### Task to carry out
Give the records below again exactly, and exclude each picture.

### Information shown
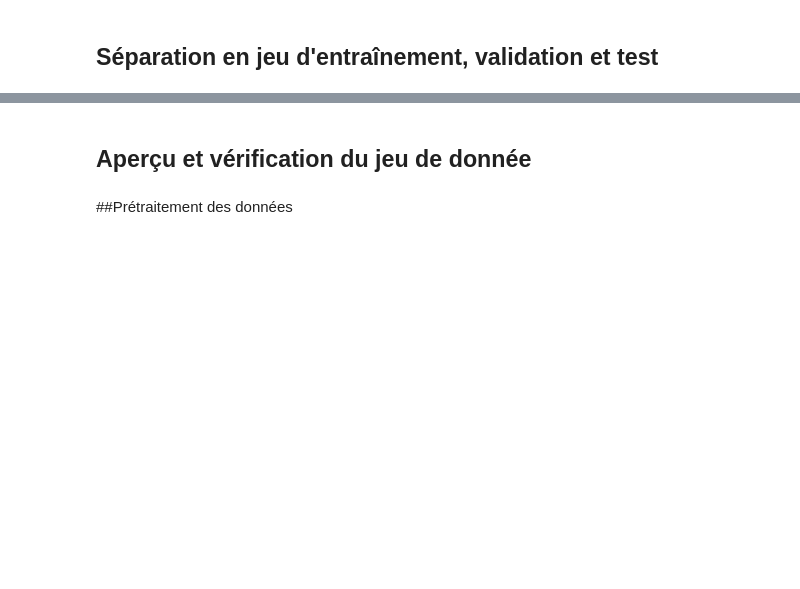
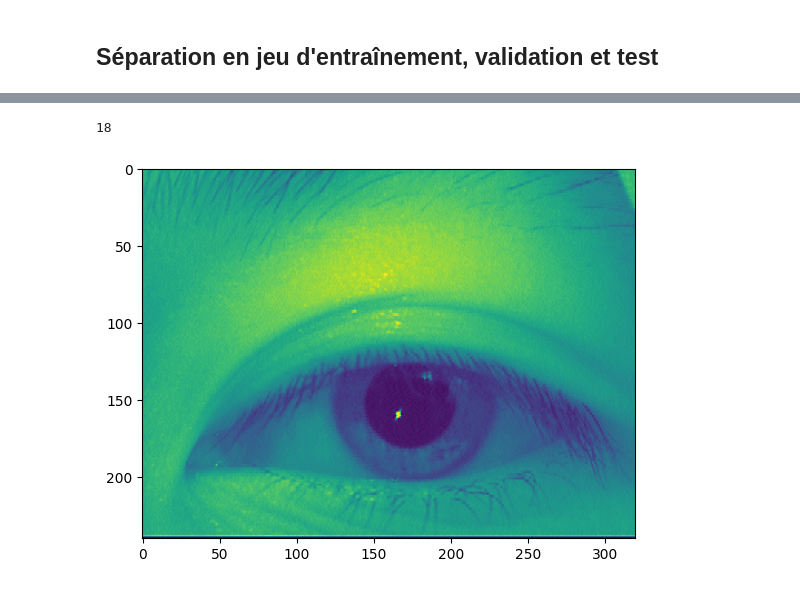
Before and after one commit to gdaume24/Rendus_Ecole_Simplon, a Jupyter notebook: PCO/reconnaissance_iris/code/notebooks/Classificateur_oeil_gauche.ipynb, the cells around one changed output, grey strips where cells are left out. Drawn from its saved outputs; the diff is of its cells as text; code cells hidden in the pictures; blank space fills up the shorter version.

```diff
--- a/PCO/reconnaissance_iris/code/notebooks/Classificateur_oeil_gauche.ipynb
+++ b/PCO/reconnaissance_iris/code/notebooks/Classificateur_oeil_gauche.ipynb
@@ -163,2 +185,0 @@ TypeError: object of type 'numpy.int64' has no len()
-# %% [markdown]
-## Aperçu et vérification du jeu de donnée
@@ -167,4 +188,6 @@ X.shape
 # %%
-plt.imshow(X[0,:])
-plt.show()
-print(y[0])
+plt.imshow(X_train[0][:,:,2])
+y_train[0]
+# %% [output]
+18
+[figure, added]
@@ -196,2 +193,0 @@ plt.show()
-# %% [markdown]
-##Prétraitement des données
```
Also changed, not shown: parts of 42 cells of this notebook, 13 other files.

### Answer to this problem
Before and after one commit to gdaume24/Rendus_Ecole_Simplon, a Jupyter notebook: PCO/reconnaissance_iris/code/notebooks/Classificateur_oeil_gauche.ipynb, the cells around one changed output, grey strips where cells are left out. Drawn from its saved outputs; the diff is of its cells as text; code cells hidden in the pictures; blank space fills up the shorter version.

```diff
--- a/PCO/reconnaissance_iris/code/notebooks/Classificateur_oeil_gauche.ipynb
+++ b/PCO/reconnaissance_iris/code/notebooks/Classificateur_oeil_gauche.ipynb
@@ -163,2 +185,0 @@ TypeError: object of type 'numpy.int64' has no len()
-# %% [markdown]
-## Aperçu et vérification du jeu de donnée
@@ -167,4 +188,6 @@ X.shape
 # %%
-plt.imshow(X[0,:])
-plt.show()
-print(y[0])
+plt.imshow(X_train[0][:,:,2])
+y_train[0]
+# %% [output]
+18
+[figure, added]
@@ -196,2 +193,0 @@ plt.show()
-# %% [markdown]
-##Prétraitement des données
```
Also changed, not shown: parts of 42 cells of this notebook, 13 other files.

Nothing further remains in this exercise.